[Dataset entries]
————————
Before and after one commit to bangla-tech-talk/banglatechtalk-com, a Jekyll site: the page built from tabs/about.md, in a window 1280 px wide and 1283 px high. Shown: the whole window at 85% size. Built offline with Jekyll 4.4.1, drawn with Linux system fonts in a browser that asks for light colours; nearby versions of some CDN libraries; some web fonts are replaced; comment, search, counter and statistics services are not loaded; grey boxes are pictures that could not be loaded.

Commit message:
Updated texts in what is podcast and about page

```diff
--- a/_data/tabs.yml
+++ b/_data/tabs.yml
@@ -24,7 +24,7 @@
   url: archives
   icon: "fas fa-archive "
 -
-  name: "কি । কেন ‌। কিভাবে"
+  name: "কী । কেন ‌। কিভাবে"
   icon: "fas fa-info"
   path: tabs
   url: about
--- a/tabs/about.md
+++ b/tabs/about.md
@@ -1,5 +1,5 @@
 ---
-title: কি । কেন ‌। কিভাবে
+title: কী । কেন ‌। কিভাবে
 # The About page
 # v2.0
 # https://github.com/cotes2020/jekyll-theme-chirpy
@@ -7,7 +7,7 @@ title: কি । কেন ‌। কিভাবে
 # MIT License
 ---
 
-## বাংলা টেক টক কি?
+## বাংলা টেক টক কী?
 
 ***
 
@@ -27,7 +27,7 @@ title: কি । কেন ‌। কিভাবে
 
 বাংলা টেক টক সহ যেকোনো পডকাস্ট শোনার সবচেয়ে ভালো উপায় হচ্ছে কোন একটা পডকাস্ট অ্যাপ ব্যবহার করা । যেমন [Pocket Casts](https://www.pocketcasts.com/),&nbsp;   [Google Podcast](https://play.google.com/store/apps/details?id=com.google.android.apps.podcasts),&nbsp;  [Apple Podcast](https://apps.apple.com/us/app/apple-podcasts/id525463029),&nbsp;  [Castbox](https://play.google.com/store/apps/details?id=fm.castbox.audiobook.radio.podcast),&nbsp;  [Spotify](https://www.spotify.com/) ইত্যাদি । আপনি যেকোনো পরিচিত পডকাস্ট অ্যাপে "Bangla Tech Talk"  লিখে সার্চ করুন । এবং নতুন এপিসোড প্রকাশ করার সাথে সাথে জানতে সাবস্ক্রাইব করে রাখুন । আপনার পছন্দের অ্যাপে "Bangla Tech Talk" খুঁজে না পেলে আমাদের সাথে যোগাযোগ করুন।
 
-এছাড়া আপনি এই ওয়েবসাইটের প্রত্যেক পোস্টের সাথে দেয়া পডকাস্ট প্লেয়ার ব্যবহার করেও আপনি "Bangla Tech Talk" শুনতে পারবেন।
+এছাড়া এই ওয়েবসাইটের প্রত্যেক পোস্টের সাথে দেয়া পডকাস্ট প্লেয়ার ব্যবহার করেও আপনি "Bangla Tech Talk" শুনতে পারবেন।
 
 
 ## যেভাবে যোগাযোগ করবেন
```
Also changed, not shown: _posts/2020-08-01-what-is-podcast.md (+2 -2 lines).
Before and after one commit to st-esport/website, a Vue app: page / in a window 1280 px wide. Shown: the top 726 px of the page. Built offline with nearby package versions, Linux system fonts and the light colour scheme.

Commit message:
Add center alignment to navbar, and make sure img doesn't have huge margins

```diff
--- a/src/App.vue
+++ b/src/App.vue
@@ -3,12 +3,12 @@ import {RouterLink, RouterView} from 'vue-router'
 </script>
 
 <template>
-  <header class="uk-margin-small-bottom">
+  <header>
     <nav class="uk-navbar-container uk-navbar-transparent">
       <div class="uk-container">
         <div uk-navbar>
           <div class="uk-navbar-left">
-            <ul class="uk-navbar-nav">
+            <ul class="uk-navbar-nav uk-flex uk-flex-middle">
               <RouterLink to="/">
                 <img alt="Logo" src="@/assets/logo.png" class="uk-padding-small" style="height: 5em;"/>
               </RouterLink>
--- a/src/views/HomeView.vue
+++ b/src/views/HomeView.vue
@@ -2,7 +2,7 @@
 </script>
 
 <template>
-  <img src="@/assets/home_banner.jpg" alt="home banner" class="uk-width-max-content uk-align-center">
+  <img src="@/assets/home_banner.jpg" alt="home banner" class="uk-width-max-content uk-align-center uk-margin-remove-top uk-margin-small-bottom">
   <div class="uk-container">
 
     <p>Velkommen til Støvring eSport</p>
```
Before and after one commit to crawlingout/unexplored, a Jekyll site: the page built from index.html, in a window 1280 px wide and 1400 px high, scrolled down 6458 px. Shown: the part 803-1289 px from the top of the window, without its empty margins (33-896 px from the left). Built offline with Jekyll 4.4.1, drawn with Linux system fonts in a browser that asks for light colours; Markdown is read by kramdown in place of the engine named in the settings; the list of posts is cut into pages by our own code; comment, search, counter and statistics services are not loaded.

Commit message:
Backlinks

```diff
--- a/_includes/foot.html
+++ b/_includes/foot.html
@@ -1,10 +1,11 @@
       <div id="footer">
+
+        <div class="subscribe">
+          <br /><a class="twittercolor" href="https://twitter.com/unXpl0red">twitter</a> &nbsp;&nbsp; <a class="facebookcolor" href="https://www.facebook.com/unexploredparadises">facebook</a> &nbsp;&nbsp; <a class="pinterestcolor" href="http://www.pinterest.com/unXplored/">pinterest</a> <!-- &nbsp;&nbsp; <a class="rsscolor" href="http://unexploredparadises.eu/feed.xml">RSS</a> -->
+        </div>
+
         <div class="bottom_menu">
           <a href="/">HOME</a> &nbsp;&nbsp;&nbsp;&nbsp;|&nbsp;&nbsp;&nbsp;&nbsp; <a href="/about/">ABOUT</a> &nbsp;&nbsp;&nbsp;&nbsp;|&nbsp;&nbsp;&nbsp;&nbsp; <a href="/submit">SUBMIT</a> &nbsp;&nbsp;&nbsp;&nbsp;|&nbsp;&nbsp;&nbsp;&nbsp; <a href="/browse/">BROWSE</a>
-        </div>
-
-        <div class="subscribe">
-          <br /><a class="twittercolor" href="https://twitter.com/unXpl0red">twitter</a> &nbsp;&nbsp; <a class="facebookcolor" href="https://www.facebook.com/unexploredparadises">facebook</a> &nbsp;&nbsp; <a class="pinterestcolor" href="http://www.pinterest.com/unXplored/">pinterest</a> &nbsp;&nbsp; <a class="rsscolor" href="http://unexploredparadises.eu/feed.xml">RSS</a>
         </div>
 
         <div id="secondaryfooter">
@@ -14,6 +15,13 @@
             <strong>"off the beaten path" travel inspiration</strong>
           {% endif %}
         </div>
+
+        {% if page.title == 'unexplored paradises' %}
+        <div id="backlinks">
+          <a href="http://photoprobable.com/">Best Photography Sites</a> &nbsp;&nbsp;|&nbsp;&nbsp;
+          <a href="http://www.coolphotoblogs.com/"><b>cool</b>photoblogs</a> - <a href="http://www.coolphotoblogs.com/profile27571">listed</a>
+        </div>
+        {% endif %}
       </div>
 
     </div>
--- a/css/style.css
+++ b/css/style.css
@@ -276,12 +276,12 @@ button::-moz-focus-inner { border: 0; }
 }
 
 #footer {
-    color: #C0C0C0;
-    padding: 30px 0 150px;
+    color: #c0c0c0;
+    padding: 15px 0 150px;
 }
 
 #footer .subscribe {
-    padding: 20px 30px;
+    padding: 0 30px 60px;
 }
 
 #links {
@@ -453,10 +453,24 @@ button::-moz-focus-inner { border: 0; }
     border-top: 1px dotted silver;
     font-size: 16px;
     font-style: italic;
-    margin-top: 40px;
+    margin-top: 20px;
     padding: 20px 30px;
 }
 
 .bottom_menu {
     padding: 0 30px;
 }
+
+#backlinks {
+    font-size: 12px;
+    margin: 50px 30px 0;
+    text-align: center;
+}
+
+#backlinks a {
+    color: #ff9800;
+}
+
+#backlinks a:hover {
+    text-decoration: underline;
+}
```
————————
# WORK INSTRUCTIONS
Begin at the first line of the records above and restate each line word for word, stopping after the line with "Also changed, not".

# TASK OUTPUT
Before and after one commit to bangla-tech-talk/banglatechtalk-com, a Jekyll site: the page built from tabs/about.md, in a window 1280 px wide and 1283 px high. Shown: the whole window at 85% size. Built offline with Jekyll 4.4.1, drawn with Linux system fonts in a browser that asks for light colours; nearby versions of some CDN libraries; some web fonts are replaced; comment, search, counter and statistics services are not loaded; grey boxes are pictures that could not be loaded.

Commit message:
Updated texts in what is podcast and about page

```diff
--- a/_data/tabs.yml
+++ b/_data/tabs.yml
@@ -24,7 +24,7 @@
   url: archives
   icon: "fas fa-archive "
 -
-  name: "কি । কেন ‌। কিভাবে"
+  name: "কী । কেন ‌। কিভাবে"
   icon: "fas fa-info"
   path: tabs
   url: about
--- a/tabs/about.md
+++ b/tabs/about.md
@@ -1,5 +1,5 @@
 ---
-title: কি । কেন ‌। কিভাবে
+title: কী । কেন ‌। কিভাবে
 # The About page
 # v2.0
 # https://github.com/cotes2020/jekyll-theme-chirpy
@@ -7,7 +7,7 @@ title: কি । কেন ‌। কিভাবে
 # MIT License
 ---
 
-## বাংলা টেক টক কি?
+## বাংলা টেক টক কী?
 
 ***
 
@@ -27,7 +27,7 @@ title: কি । কেন ‌। কিভাবে
 
 বাংলা টেক টক সহ যেকোনো পডকাস্ট শোনার সবচেয়ে ভালো উপায় হচ্ছে কোন একটা পডকাস্ট অ্যাপ ব্যবহার করা । যেমন [Pocket Casts](https://www.pocketcasts.com/),&nbsp;   [Google Podcast](https://play.google.com/store/apps/details?id=com.google.android.apps.podcasts),&nbsp;  [Apple Podcast](https://apps.apple.com/us/app/apple-podcasts/id525463029),&nbsp;  [Castbox](https://play.google.com/store/apps/details?id=fm.castbox.audiobook.radio.podcast),&nbsp;  [Spotify](https://www.spotify.com/) ইত্যাদি । আপনি যেকোনো পরিচিত পডকাস্ট অ্যাপে "Bangla Tech Talk"  লিখে সার্চ করুন । এবং নতুন এপিসোড প্রকাশ করার সাথে সাথে জানতে সাবস্ক্রাইব করে রাখুন । আপনার পছন্দের অ্যাপে "Bangla Tech Talk" খুঁজে না পেলে আমাদের সাথে যোগাযোগ করুন।
 
-এছাড়া আপনি এই ওয়েবসাইটের প্রত্যেক পোস্টের সাথে দেয়া পডকাস্ট প্লেয়ার ব্যবহার করেও আপনি "Bangla Tech Talk" শুনতে পারবেন।
+এছাড়া এই ওয়েবসাইটের প্রত্যেক পোস্টের সাথে দেয়া পডকাস্ট প্লেয়ার ব্যবহার করেও আপনি "Bangla Tech Talk" শুনতে পারবেন।
 
 
 ## যেভাবে যোগাযোগ করবেন
```
Also changed, not shown: _posts/2020-08-01-what-is-podcast.md (+2 -2 lines).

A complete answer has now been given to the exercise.